:: GIVEN RECORDS ::

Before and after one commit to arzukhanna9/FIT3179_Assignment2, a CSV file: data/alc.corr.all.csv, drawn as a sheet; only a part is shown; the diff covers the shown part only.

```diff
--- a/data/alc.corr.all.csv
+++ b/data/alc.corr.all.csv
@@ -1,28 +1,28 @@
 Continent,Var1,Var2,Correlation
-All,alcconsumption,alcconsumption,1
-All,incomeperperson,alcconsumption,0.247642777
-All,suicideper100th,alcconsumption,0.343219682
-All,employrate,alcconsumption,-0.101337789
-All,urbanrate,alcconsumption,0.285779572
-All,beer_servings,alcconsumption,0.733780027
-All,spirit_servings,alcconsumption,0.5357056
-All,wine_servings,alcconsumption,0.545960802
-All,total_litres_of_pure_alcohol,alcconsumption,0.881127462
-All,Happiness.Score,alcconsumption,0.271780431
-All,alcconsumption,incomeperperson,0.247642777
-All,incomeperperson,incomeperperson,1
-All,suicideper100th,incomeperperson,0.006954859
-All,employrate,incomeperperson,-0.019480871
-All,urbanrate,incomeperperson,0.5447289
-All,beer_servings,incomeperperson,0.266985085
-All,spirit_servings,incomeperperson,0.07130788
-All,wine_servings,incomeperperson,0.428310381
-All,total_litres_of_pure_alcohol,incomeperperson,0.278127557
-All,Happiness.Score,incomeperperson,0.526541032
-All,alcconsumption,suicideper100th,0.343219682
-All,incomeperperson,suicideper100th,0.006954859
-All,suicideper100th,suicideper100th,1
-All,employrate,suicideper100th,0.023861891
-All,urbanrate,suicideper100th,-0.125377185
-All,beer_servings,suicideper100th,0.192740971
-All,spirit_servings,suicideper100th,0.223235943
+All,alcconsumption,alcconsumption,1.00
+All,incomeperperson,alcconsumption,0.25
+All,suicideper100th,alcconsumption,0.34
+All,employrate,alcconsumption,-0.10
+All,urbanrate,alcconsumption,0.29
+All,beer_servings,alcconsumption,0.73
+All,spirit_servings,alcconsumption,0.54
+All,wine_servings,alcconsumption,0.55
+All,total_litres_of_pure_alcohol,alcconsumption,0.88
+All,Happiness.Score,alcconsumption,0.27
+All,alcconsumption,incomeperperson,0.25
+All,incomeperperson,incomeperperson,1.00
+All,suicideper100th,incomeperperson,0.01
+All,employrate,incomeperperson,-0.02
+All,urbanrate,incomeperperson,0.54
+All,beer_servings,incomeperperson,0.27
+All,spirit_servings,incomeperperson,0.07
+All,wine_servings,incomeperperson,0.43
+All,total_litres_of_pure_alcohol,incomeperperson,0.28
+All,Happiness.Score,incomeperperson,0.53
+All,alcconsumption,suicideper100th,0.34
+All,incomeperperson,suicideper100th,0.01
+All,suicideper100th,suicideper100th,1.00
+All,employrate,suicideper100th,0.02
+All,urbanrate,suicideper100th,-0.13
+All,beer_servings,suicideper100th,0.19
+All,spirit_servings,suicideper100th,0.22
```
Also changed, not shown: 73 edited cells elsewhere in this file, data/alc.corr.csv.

:::

WORK INSTRUCTION: Please give the number of lines in the data above that hold "file", and write nothing else.

TASK RESPONSE: 2